Beatrice Nolan   

Facial recognition tech is probably coming to a lot more vending machines
  • Smart vending machines were found to be using facial recognition technology on a college campus.
  • The vending machines were removed from the campus after the news made headlines.

The apparent use of facial recognition technology found in several smart vending machines caused a stir on a college campus last week.

Claims the machines were using facial recognition tech first gained traction when the Reddit user SquidKid47 posted a photo earlier this month. A writer for the student publication MathNews later investigated and published a report on the claims.

The University of Waterloo eventually removed the vending machines from campus after the reports of the tech made headlines.

While not everyone expects to have their face scanned by vending machines, the practice may actually be more common than you think.

Facial recognition tech is getting much cheaper and more popular, Chris Russell, a professor at the Oxford Internet Institute, told Business Insider.

"It's just very easy and cheap to put the tech into other systems, which means they turn up everywhere," he said. "It's going to get more and more common."

In the case of the machines removed from the college campus, Russell said it didn't look as though they were actively using the facial recognition capabilities.

"Based on the error message, it looks like it's hooked into a huge bunch of additional code which could do facial recognition but is not turned on," he said.


No one knows for sure how widespread the use of facial recognition technology is — or how private companies are using it.

However, its most common use is likely for advertising.

Russell said the main advantage of installing the tech is being able to tell advertisers that ads are being personalized for specific customers.

"They target particular ages and particular genders, and they can guarantee that they will start the ad as someone walks up the screen," he said.

Companies are more likely to use the tech as a motion sensor rather than a sinister surveillance tactic.
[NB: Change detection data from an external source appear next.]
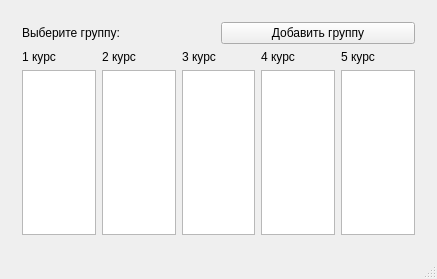
Qt form MainWindow.ui (sarum9in/Schedule) before a commit.
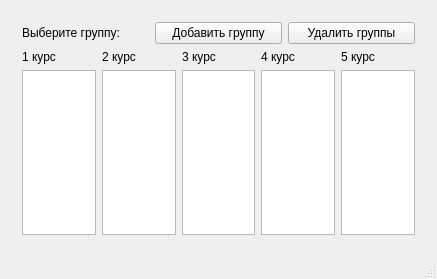
The same form after that commit. Custom widgets are drawn as their Qt base class.

Commit message: MainWindow::removeGroups() implementation.

Diff of the .ui file:
```diff
--- a/MainWindow.ui
+++ b/MainWindow.ui
@@ -36,7 +36,14 @@
           </property>
          </widget>
         </item>
-        <item row="1" column="0" colspan="2">
+        <item row="0" column="2">
+         <widget class="QPushButton" name="removeGroupsButton">
+          <property name="text">
+           <string>Удалить группы</string>
+          </property>
+         </widget>
+        </item>
+        <item row="1" column="0" colspan="3">
          <layout class="QGridLayout" name="gridLayout_2">
           <item row="1" column="0">
            <widget class="QListView" name="course1List"/>
```
Left out of the diff: 17 changed lines with no effect on the pictures. The commit also changes 2 other files.
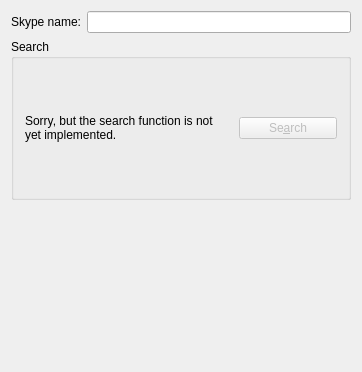
Before: the Qt Designer form protocols/skype/ui/skypeaddcontactbase.ui in KDE/kopete, drawn with Qt 5.
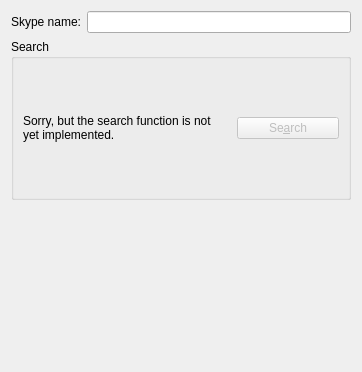
After: the same form once the commit is applied.

The edit to the form file:
```diff
--- a/protocols/skype/ui/skypeaddcontactbase.ui
+++ b/protocols/skype/ui/skypeaddcontactbase.ui
@@ -116,8 +116,6 @@
    </item>
   </layout>
  </widget>
- <layoutdefault spacing="6" margin="11" />
- <pixmapfunction>qPixmapFromMimeSource</pixmapfunction>
  <resources/>
  <connections/>
 </ui>
```
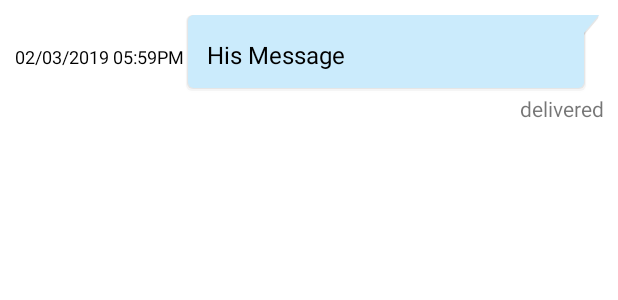
After one commit to truemanburbank/ALGOPA, an Android app: the layout row_chat_right.xml on its own in the app's theme, with its tools: preview values and no code run, on a phone screen of 412 x 824 dp. The commit adds this screen. Shown: the top 300 px of the screen. Run offline under Robolectric (Android 15) with nearby library versions, the phone set to English and light mode, and no system bars.

Commit message:
Show Messages
Send Message 나머지 + Show Messages
미완

```diff
--- /dev/null
+++ b/ALGOPA/app/src/main/res/drawable/bg_sender.xml
@@ -0,0 +1,107 @@
+<?xml version="1.0" encoding="utf-8"?>
+<layer-list xmlns:android="http://schemas.android.com/apk/res/android">
+
+    <!--Shadow Layer-->
+
+    <item>
+        <rotate
+            android:fromDegrees="40"
+            android:pivotX="100%"
+            android:pivotY="0%"
+            android:toDegrees="0">
+            <shape android:shape="rectangle">
+                <corners android:radius="4dp" />
+                <padding
+                    android:bottom="1px"
+                    android:left="1px"
+                    android:right="1px" />
+                <solid android:color="#01000000" />
+            </shape>
+        </rotate>
+    </item>
+    <item android:right="10dp">
+        <shape android:shape="rectangle">
+            <corners android:radius="4dp" />
+            <padding
+                android:bottom="1px"
+                android:left="1px"
+                android:right="1px" />
+            <solid android:color="#01000000" />
+        </shape>
+    </item>
+
+    <!--===============-->
+
+    <item>
+        <rotate
+            android:fromDegrees="40"
+            android:pivotX="100%"
+            android:pivotY="0%"
+            android:toDegrees="0">
+            <shape android:shape="rectangle">
+                <corners android:radius="4dp" />
+                <padding android:bottom="1px" />
+                <solid android:color="#09000000" />
+            </shape>
+        </rotate>
+    </item>
+    <item android:right="10dp">
+        <shape android:shape="rectangle">
+            <corners android:radius="4dp" />
+            <padding android:bottom="1px" />
+            <solid android:color="#09000000" />
+        </shape>
+    </item>
+
+    <!--===============-->
+
+    <item>
+        <rotate
+            android:fromDegrees="40"
+            android:pivotX="100%"
+            android:pivotY="0%"
+            android:toDegrees="0">
+            <shape android:shape="rectangle">
+                <corners android:radius="4dp" />
+                <padding
+                    android:bottom="1px"
+                    android:left="1px"
+                    android:right="1px" />
+                <solid android:color="#10000000" />
+            </shape>
+        </rotate>
+    </item>
+    <item android:right="10dp">
+        <shape android:shape="rectangle">
+            <corners android:radius="4dp" />
+            <padding
+                android:bottom="1px"
+                android:left="1px"
+                android:right="1px" />
+            <solid android:color="#10000000" />
+        </shape>
+    </item>
+
+    <!--===============-->
+
+
+    <!--ForeGround-->
+
+    <item>
+        <rotate
+            android:fromDegrees="40"
+            android:pivotX="100%"
+            android:pivotY="0%"
+            android:toDegrees="0">
+            <shape android:shape="rectangle">
+                <solid android:color="#CBEBFC" />
+            </shape>
+        </rotate>
+    </item>
+    <item android:right="10dp">
+        <shape android:shape="rectangle">
+            <solid android:color="#CBEBFC" />
+            <corners android:radius="4dp" />
+        </shape>
+    </item>
+</layer-list>
--- /dev/null
+++ b/ALGOPA/app/src/main/res/layout/row_chat_right.xml
@@ -0,0 +1,55 @@
+<?xml version="1.0" encoding="utf-8"?>
+<LinearLayout xmlns:android="http://schemas.android.com/apk/res/android"
+    android:layout_width="match_parent"
+    android:layout_height="wrap_content"
+    xmlns:app="http://schemas.android.com/apk/res-auto"
+    android:orientation="vertical"
+    android:padding="10dp">
+
+
+    <LinearLayout
+        android:layout_width="match_parent"
+        android:layout_height="wrap_content"
+        android:orientation="horizontal">
+
+        <com.google.android.material.progressindicator.CircularProgressIndicator
+            android:layout_width="50dp"
+            android:layout_height="50dp"
+            android:id="@+id/proifleIv"
+            app:c_background_color="@null"
+            android:visibility="gone"
+            android:src="@drawable/ic_default_img"/>
+
+        <TextView
+            android:id="@+id/timeTv"
+            android:layout_width="wrap_content"
+            android:layout_height="wrap_content"
+            android:text="02/03/2019 05:59PM"
+            android:textColor="@color/black"
+            android:textSize="12sp"/>
+
+        <TextView
+            android:id="@+id/messageTv"
+            android:layout_weight="1"
+            android:textSize="16sp"
+            android:textColor="@color/black"
+            android:background="@drawable/bg_sender"
+            android:padding="15dp"
+            android:text="His Message"
+            android:layout_width="wrap_content"
+            android:layout_height="wrap_content" />
+
+
+
+    </LinearLayout>
+
+
+    <TextView
+        android:layout_width="match_parent"
+        android:layout_height="wrap_content"
+        android:id="@+id/isSeenTv"
+        android:gravity="end"
+        android:textAlignment="textEnd"
+        android:text="delivered"/>
+
+</LinearLayout>
```
Also changed, not shown: ALGOPA/app/src/main/java/com/example/algopa/Adapters/AdapterChat.java (added, +125 -0 lines), ALGOPA/app/src/main/java/com/example/algopa/ChatActivity.java (+143 -4 lines), ALGOPA/app/src/main/java/com/example/algopa/models/ModelChat.java (added, +58 -0 lines), ALGOPA/app/src/main/res/layout/row_chat_left.xml (added, +53 -0 lines).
They are also not likely to be storing any data picked up from the facial recognition technology.

In the case of the smart vending machines, the company that provides them told BI that they were "fully GDPR compliant." The regulation is part of the EU's privacy legislation that determines how corporations can collect citizens' data.

The company, Adaria Vending Services, reassured customers that "an individual person cannot be identified using the technology in the machines," adding the machines do not take or store any photos or images.

A representative said the tech in the smart vending machines acts as a type of motion detector that activates the purchasing interface.

Attractive hacking target

This kind of use is relatively harmless — so long as everything works properly.

However, issues could arise if malicious actors access the underlying technology.

Although most companies using the technology will destroy the data, using facial recognition at all means these machines could potentially become "a hidden web camera" connected to the internet, Russell said.

"This is an attractive target for hackers," he said. "Potentially, you can imagine that hospitals might install these vending machines or places like abortion clinics.

"When you consider this, it's a very easy way to target and surveil."